● PROBLEM
Do any lines in the data below contain "file"? If so, copy every one of them.

[Items from a data source]
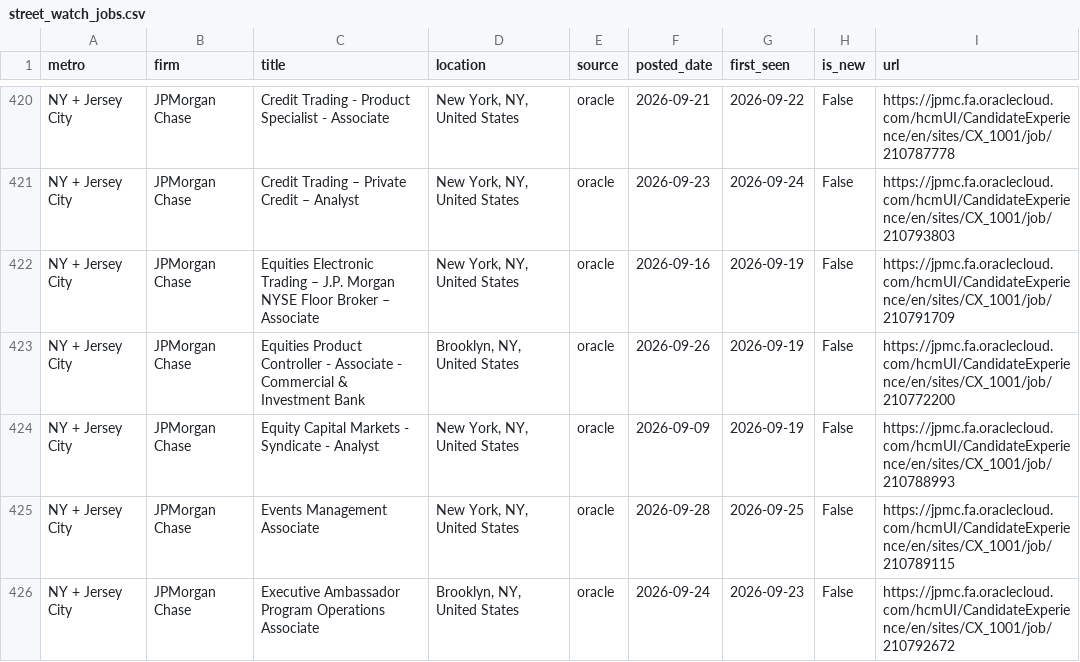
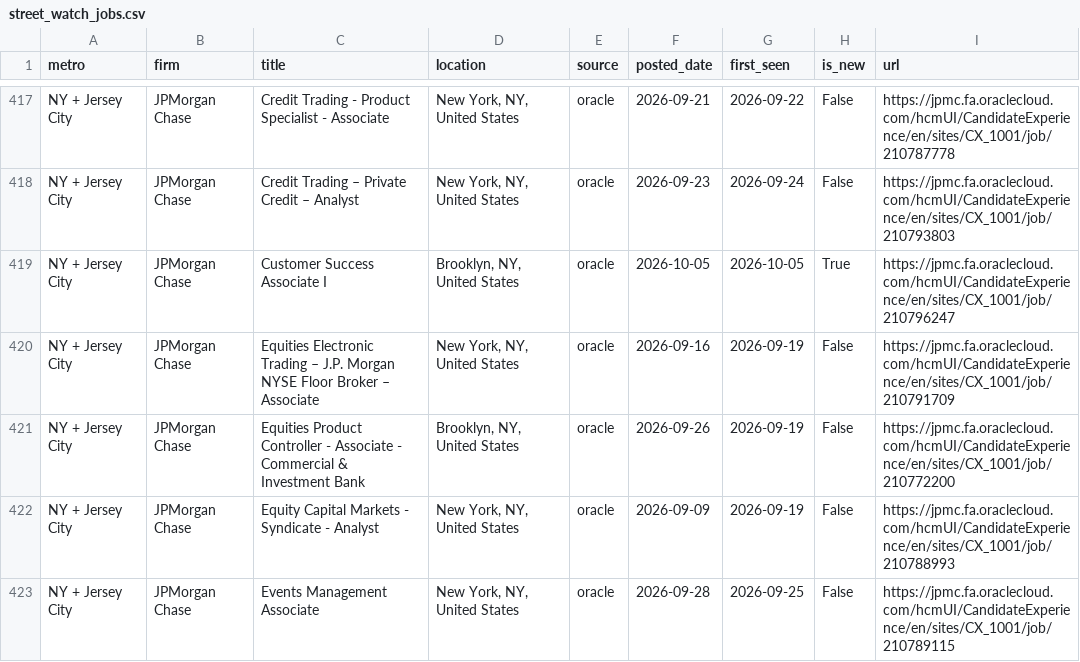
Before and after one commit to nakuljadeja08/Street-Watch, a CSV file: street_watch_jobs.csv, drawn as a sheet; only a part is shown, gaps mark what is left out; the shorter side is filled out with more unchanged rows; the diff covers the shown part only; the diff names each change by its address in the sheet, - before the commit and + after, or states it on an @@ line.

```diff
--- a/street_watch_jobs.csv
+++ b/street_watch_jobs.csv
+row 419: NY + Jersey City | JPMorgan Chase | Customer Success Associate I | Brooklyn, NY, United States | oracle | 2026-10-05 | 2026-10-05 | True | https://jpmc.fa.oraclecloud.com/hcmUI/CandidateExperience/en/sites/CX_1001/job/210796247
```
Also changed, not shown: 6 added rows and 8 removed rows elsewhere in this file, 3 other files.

==

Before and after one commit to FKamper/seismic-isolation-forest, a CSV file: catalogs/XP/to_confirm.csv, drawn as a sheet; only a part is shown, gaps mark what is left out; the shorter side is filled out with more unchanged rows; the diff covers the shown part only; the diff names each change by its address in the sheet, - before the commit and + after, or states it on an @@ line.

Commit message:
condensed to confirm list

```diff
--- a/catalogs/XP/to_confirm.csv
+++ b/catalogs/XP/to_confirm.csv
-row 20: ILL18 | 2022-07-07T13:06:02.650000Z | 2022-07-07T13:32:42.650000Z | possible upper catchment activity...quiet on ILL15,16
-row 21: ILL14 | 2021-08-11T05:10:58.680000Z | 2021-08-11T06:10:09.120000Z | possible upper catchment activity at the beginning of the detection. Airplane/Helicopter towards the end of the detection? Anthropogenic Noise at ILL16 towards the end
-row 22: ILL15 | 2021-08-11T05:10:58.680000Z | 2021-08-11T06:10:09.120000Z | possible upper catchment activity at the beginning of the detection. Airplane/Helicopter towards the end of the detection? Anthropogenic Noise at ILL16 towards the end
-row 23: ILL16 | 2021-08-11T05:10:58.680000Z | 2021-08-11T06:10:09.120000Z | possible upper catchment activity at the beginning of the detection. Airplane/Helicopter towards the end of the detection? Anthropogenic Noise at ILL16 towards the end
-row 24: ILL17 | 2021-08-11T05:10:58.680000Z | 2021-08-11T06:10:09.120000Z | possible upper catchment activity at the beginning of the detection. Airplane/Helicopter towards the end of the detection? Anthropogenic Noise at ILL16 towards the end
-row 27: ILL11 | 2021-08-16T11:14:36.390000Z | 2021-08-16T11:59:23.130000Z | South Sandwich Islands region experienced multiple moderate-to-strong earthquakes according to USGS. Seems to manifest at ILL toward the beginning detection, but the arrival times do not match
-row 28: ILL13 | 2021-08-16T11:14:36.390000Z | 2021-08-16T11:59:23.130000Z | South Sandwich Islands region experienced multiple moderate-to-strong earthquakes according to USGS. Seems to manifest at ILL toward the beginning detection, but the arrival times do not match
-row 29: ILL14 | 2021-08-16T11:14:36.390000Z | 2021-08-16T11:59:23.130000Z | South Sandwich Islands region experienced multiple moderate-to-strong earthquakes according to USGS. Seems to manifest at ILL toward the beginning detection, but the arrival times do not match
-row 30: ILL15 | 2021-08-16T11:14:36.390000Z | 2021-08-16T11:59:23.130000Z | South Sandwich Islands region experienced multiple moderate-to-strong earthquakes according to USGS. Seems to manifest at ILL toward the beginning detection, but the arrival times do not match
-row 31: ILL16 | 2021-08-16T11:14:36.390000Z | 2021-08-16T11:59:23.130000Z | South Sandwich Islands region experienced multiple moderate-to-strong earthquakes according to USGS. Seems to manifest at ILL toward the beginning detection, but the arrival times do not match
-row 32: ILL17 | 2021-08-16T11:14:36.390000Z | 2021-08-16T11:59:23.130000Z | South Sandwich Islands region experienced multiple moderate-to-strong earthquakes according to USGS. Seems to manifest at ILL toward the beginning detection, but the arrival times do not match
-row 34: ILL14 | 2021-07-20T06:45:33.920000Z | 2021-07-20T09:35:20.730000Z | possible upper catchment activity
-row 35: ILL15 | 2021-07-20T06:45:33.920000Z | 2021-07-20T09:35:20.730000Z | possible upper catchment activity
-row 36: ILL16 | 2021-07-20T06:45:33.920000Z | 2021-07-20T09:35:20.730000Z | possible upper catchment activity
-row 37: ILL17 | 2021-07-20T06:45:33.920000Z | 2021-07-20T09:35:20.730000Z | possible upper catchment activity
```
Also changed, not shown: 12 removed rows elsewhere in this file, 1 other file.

● TASK RESPONSE
Before and after one commit to nakuljadeja08/Street-Watch, a CSV file: street_watch_jobs.csv, drawn as a sheet; only a part is shown, gaps mark what is left out; the shorter side is filled out with more unchanged rows; the diff covers the shown part only; the diff names each change by its address in the sheet, - before the commit and + after, or states it on an @@ line.
Also changed, not shown: 6 added rows and 8 removed rows elsewhere in this file, 3 other files.
Before and after one commit to FKamper/seismic-isolation-forest, a CSV file: catalogs/XP/to_confirm.csv, drawn as a sheet; only a part is shown, gaps mark what is left out; the shorter side is filled out with more unchanged rows; the diff covers the shown part only; the diff names each change by its address in the sheet, - before the commit and + after, or states it on an @@ line.
Also changed, not shown: 12 removed rows elsewhere in this file, 1 other file.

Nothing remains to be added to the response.